I want to discuss a pet peeve of mine. It has to do with non-art teachers. Have you ever heard other teachers say things to their students like, “I can’t draw a straight line,” or “I only draw stick people.,” or “I can’t draw that and I don’t think you can draw that either.” It is enough to make me want to pull out my hair! You would never hear a teacher say, “Math is hard.” (Didn’t Barbie get into pretty deep trouble for that one?) Or “I don’t like to read” or “I can’t understand science.” Why is this such a double standard? The answer is it shouldn’t be, but most likely the other teachers in your building are unaware of what they are doing to your program and your credibility as a teacher. Which leads me to my next item.
It is up to you to educate your colleagues. Several years ago I was asked to present at a faculty meeting about the art department, curriculum, etc. At first, I was kind of shocked and intimidated, but then I saw this opportunity for what is was. I was always asking students and teachers what they were working on in their classrooms, this was my opportunity to make teachers aware of what is happening in mine and how they can support me! Novel idea, right? I put together a short presentation that included images, statistics and short clips of students working in art. To set the mood, I included this short advocacy commercial from Americans For The Arts. Check it out below!
Not to brag, but you could hear a pin drop during my presentation. They were fascinated! I ended the program by listing what they could do to support me and included a bit about how important it is to discuss art skills in a positive and supporting light with students.
This is the essence of art advocacy. Spreading the word from the ground up! For more simple and practical ideas of how to advocate for a better and stronger art program, check out AOE’s Advocating for the Arts online class beginning February 1. Learn more right here.
I would love to hear your thoughts on this topic.

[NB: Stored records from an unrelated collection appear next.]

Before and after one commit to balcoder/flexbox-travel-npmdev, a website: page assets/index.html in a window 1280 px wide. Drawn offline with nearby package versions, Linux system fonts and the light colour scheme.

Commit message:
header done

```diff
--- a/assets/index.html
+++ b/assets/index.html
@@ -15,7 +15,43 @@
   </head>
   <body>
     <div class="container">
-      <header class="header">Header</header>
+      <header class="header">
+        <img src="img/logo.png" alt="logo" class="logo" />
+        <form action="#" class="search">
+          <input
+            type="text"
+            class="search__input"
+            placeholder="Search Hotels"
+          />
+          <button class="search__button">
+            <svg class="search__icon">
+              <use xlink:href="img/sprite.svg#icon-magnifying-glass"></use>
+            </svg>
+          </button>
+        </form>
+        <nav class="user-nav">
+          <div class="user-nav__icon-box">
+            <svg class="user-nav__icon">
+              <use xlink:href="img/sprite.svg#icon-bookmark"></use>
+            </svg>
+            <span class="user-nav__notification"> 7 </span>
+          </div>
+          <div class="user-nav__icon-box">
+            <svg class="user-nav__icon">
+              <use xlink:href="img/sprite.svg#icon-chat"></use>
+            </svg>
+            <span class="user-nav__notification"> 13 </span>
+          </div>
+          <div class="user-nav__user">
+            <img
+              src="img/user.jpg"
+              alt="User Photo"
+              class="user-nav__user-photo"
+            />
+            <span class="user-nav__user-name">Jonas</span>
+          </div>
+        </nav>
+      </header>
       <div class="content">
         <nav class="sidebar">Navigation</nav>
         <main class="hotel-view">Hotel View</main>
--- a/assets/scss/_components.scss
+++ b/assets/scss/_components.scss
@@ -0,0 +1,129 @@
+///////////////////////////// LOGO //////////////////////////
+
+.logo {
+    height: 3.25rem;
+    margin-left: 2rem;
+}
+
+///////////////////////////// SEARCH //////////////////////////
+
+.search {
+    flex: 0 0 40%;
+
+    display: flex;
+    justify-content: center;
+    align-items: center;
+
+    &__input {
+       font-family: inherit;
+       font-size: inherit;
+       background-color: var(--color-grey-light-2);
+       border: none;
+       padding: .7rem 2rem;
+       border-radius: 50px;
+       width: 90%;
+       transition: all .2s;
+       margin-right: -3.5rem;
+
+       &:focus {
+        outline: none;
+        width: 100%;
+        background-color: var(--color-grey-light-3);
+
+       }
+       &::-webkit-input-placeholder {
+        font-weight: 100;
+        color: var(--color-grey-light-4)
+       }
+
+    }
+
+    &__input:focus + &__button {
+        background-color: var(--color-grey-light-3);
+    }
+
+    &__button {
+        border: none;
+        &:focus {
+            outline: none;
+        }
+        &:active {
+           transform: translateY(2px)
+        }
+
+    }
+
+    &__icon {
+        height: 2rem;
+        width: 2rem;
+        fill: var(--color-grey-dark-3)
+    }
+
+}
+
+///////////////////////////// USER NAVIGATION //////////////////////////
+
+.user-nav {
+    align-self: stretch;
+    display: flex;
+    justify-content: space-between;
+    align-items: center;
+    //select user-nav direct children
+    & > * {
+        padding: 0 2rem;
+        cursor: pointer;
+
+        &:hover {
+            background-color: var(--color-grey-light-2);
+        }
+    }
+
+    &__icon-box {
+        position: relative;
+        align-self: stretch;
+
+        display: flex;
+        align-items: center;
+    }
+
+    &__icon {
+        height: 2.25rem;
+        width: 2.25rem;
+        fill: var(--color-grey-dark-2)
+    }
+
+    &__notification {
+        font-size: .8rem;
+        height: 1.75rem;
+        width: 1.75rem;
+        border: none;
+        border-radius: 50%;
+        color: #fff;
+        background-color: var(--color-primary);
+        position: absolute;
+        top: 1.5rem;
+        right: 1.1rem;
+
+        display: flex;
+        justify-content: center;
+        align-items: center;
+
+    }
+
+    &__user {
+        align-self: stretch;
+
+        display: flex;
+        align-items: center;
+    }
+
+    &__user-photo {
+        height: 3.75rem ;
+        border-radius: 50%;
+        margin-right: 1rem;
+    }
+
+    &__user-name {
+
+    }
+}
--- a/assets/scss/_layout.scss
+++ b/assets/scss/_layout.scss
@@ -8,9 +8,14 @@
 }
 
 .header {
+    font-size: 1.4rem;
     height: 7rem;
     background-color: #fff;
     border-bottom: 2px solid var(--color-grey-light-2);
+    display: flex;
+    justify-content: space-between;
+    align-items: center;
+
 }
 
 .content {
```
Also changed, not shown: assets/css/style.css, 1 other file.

Is every child really an artist?
Can you teach anyone how to draw?
How do you educate your colleagues about the importance of art education?